Oracle plans are $20 when ordered direct by mail from me.
Some of you may know that in addition to the one buck catalog which now contains 20 "done" boats, I offer another catalog of 20 unbuilt prototypes. The buck catalog has on its last page a list and brief description of the boats currently in the Catalog of Prototypes. That catalog also contains some articles that I wrote for Messing About In Boats and Boatbuilder magazines. The Catalog of Prototypes costs $3. The both together amount to 50 pages for $4, an offer you may have seen in Woodenboat ads. Payment must be in US funds. The banks here won't accept anything else. (I've got a little stash of foreign currency that I can admire but not spend.) I'm way too small for credit cards.
We have a Picara finished by Ken Giles, past Mayfly16 master, and into its trials. The hull was built by Vincent Lavender in Massachusetts. There have been other Picaras finished in the past but I never got a sailing report for them...
And the Vole in New York is Garth Battista's of www.breakawaybooks.com, printer of my book and Max's old outboard book and many other fine sports books. Beautiful job! Garth is using a small lug rig for sail, not the sharpie sprit sail shown on the plans, so I will continue to carry the design as a prototype boat. But he has used it extensively on his Bahamas trip towed behind his Cormorant. Sort of like having a compact car towed behind an RV.
And a Deansbox seen in Texas:
Another prototype Twister is well along:

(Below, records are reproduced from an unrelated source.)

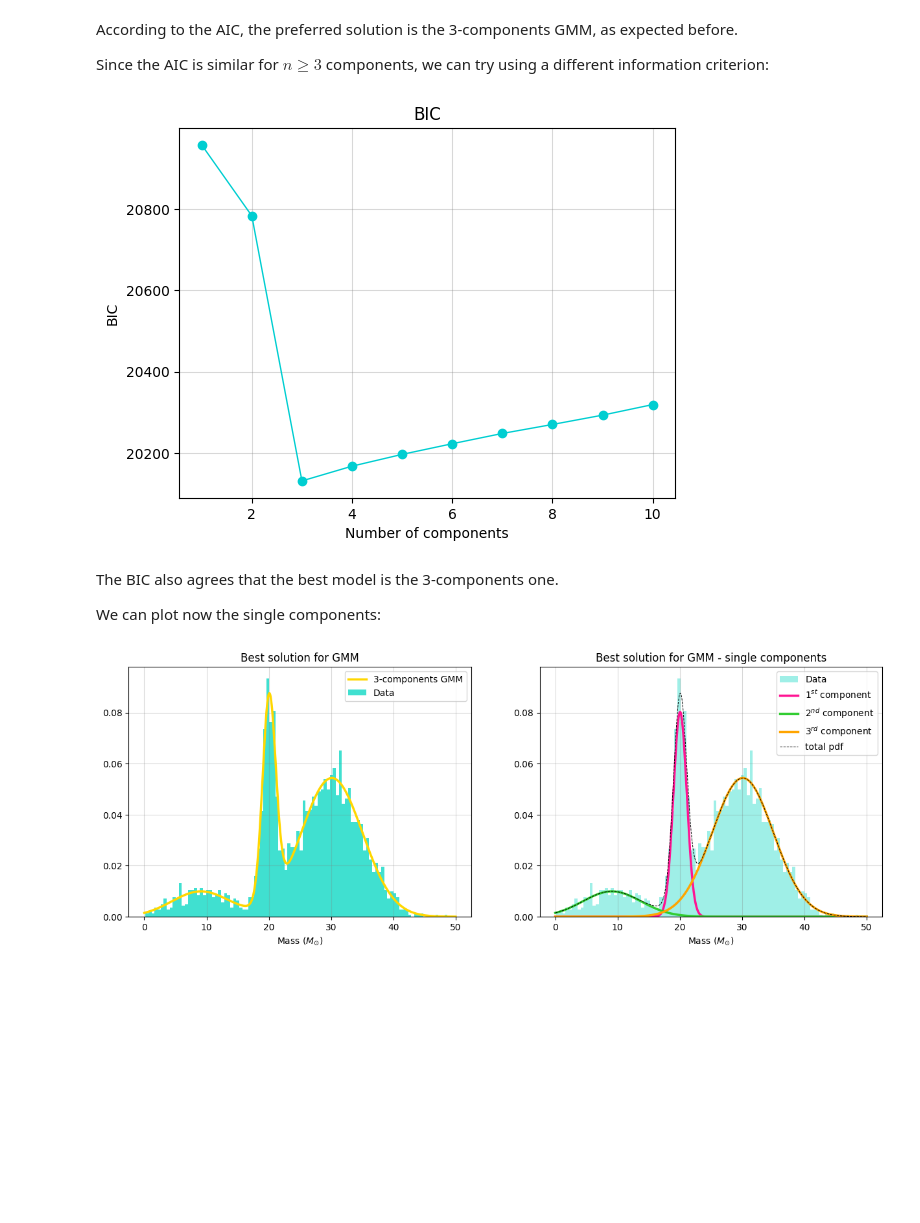
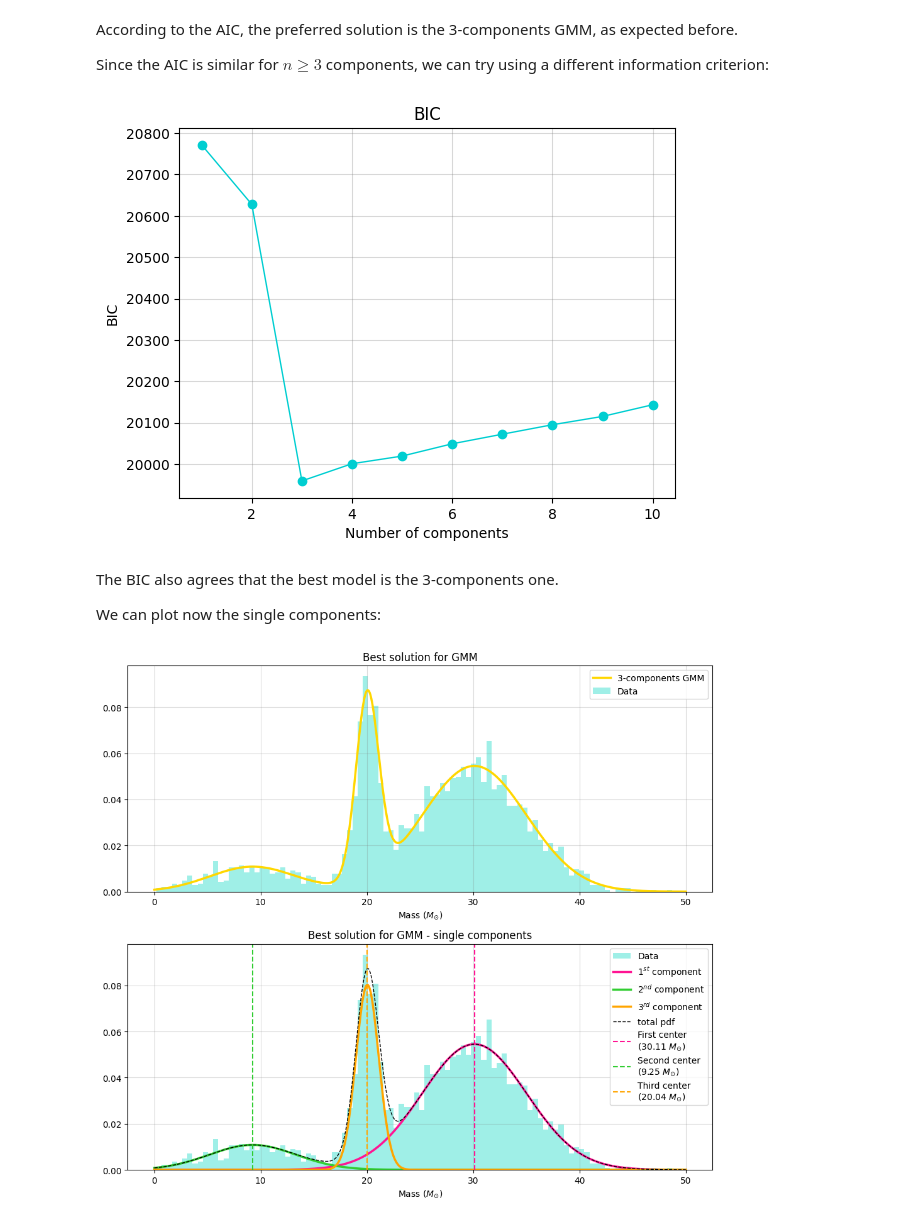
Before and after one commit to Alice-Palladino/astrostatistics_bicocca_2024, a Jupyter notebook: working/L06 - BBH formation channels.ipynb, the cells around one changed output. Cells and saved outputs as stored; diff of their text form; code cells hidden in the pictures; blank space fills up the shorter version.

Commit message:
Edited L06 - BBH formation channels

```diff
--- a/working/L06 - BBH formation channels.ipynb
+++ b/working/L06 - BBH formation channels.ipynb
@@ -44,7 +46,9 @@ np.random.seed(336)
 # %%
-data=np.load('../solutions/formationchannels.npy')
+data_prov=np.load('../solutions/formationchannels.npy')
+data_prov = data_prov[data_prov>0]     # Mass>0
+data = data_prov[:, np.newaxis]
 
-plt.hist(data[data>0], bins = 100, density=True, color='turquoise', histtype='stepfilled', label = 'Formation channels data')     # data>0 because they are masses
+plt.hist(data, bins = 100, density=True, color='turquoise', histtype='stepfilled', label = 'Formation channels data')     # data>0 because they are masses
 plt.xlabel('Mass ($M_{\\odot}$)')
 plt.legend(loc='best')
 plt.grid(c='grey', alpha = 0.3)
@@ -55,6 +59,7 @@ plt.show()
 Judging by eye, there seems to be three modes.
 # %%
 fig = plt.figure(figsize=(14, 25))
+np.random.seed(336)
 
 colors = ['red', 'orange', 'gold', 'yellow', 'greenyellow', 'mediumspringgreen', 'cyan', 'deepskyblue', 'blue', 'blueviolet']
 n_comp = np.arange(10)
@@ -74,7 +79,7 @@ for n in n_comp:
 
     ax = fig.add_subplot(6,2,n+1)
 
-    ax.hist(data[data>0], bins = 100, density=True, color='turquoise', histtype='stepfilled', alpha = 0.5, label = 'Data')
+    ax.hist(data, bins = 100, density=True, color='turquoise', histtype='stepfilled', alpha = 0.5, label = 'Data')
     ax.plot(grid, pdf, color = colors[n], lw = 3, label = 'GMM')
     ax.set_xlabel('Mass ($M_{\\odot}$)')
     ax.legend(loc='best')
@@ -118,42 +123,49 @@ plt.ylabel('BIC')
 plt.title('BIC')
 plt.show()
 # %% [output]
-[figure, old version]
+[figure, new version]
 # %% [markdown]
 The BIC also agrees that the best model is the 3-components one.
 
 We can plot now the single components:
 # %%
-fig, ax = plt.subplots(1, 2, figsize=(15, 5))
+np.random.seed(336)
+fig, ax = plt.subplots(2, 1, figsize=(10, 9))
 
 # Plotting the best solution
 gm_best = GaussianMixture(n_components=3)
 gm_best.fit(data)
 
 logL_best = gm_best.score_samples(grid)
 pdf_best = np.exp(logL_best)
 
 ax[0].plot(grid, pdf_best, c = 'gold', lw = 2.5, label = '3-components GMM')
-ax[0].hist(data[data>0], bins = 100, density=True, color='turquoise', histtype='stepfilled', label = 'Data')
+ax[0].hist(data, bins = 100, density=True, color='turquoise', alpha = 0.5, histtype='stepfilled', label = 'Data')
 ax[0].set_xlabel('Mass ($M_{\\odot}$)')
 ax[0].legend(loc='best')
 ax[0].grid(alpha=0.3, c='gray')
 ax[0].set_title('Best solution for GMM')
 
 #Plotting the component contributions:
 contr = gm_best.predict_proba(grid)
 pdf_contr = contr*pdf_best[:, np.newaxis]
 
-ax[1].hist(data[data>0], bins = 100, density=True, color='turquoise', alpha = 0.5, histtype='stepfilled', label = 'Data')
+centers = gm_best.means_
+
+ax[1].hist(data, bins = 100, density=True, color='turquoise', alpha = 0.5, histtype='stepfilled', label = 'Data')
 ax[1].plot(grid, pdf_contr[:,0], c = 'deeppink', lw = 2.5, label = '$1^{st}$ component')
 ax[1].plot(grid, pdf_contr[:,1], c = 'limegreen', lw = 2.5, label = '$2^{nd}$ component')
 ax[1].plot(grid, pdf_contr[:,2], c = 'orange', lw = 2.5, label = '$3^{rd}$ component')
-ax[1].plot(grid, pdf_best, c='black', ls='--', lw = 0.7, label = 'total pdf')
+ax[1].plot(grid, pdf_best, c='black', ls='--', lw = 1, label = 'total pdf')
+ax[1].axvline(centers[0], c = 'deeppink', lw = 1.5, ls = '--', label = 'First center\n(%.2f $M_{\\odot}$)' % centers[0][0])
+ax[1].axvline(centers[1], c = 'limegreen', lw = 1.5, ls = '--', label = 'Second center\n(%.2f $M_{\\odot}$)' % centers[1][0])
+ax[1].axvline(centers[2], c = 'orange', lw = 1.5, ls = '--', label = 'Third center\n(%.2f $M_{\\odot}$)' % centers[2][0])
 ax[1].set_xlabel('Mass ($M_{\\odot}$)')
 ax[1].legend(loc='best')
 ax[1].grid(alpha=0.3, c='gray')
 ax[1].set_title('Best solution for GMM - single components')
 
+plt.tight_layout(w_pad=2.5)
 plt.show()
 # %% [output]
-[figure, old version]
+[figure, new version]
```
Also changed, not shown: parts of 8 cells of this notebook.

A brave soul has started a Robbsboat. He has a builder's blog at http://tomsrobbsboat.blogspot.com. (OOPS! He found a mistake in the side bevels of bulkhead5, says 20 degrees but should be 10 degrees.) This boat has been sailed and is being tested. He has found the sail area a bit much for his area and is putting in serious reef points.
Herb McLeod in Canada has finished the first OliveOyl and is now testing..
AN INDEX OF PAST ISSUES
THE WAY BACK ISSUES RETURN!
MANY THANKS TO CANADIAN READER GAETAN JETTE WHO NOT ONLY SAVED THEM FROM THE 1997 BEGINNING BUT ALSO PUT TOGETHER AN EXCELLENT INDEX PAGE TO SORT THEM OUT....
THE WAY BACK ISSUES
15aug16, Taped Seams, Cormorant
1sep16, Butt Joints, Vireo
15sep16, Old Outboards, Philsboat
1oct16, D'Arcy Ballast, Larsboat
15oct16, D'Arcy Ballast 2, Jonsboat
1nov16, D'Arcy Ballast 3, Piccup Pram
1dec16, Sail Area Math, Ladybug
15dec16, D'Arcy Thoughts, Sportdory
1jan17, AF3 Capsize, Normsboat
15jan17, The Weather, Robote
1feb17, Aspect Ratio, Jewelbox Jr
15feb17, Aspect Ratio 2, IMB
1mar17, Normsboat Capsize, AF4Breve
15mar17, Underwater Board Shape, Harmonica
1apr17, Capsize Lesson, RiverRunner
15apr17, Measuring Leeway, Mayfly16
1may17, Scarfing Lumber, Blobster
15may17, Rigging Lugsails, QT Skiff
1jun17, Rowing1, Mayfly14
15jun17, Rend Lake 2017, Mixer
1jul17, Rowing2, Viola14
15jul17, Rowing3, Vamp
Mother of All Boat Links
The Boatbuilding Community
Kilburn's Power Skiff
Bruce Builds Roar
Rich builds AF2
JB Builds AF4
JB Builds Sportdory
Puddle Duck Website
Brian builds Roar2
Herb builds AF3
Herb builds RB42
Barry Builds Toto
Table of Contents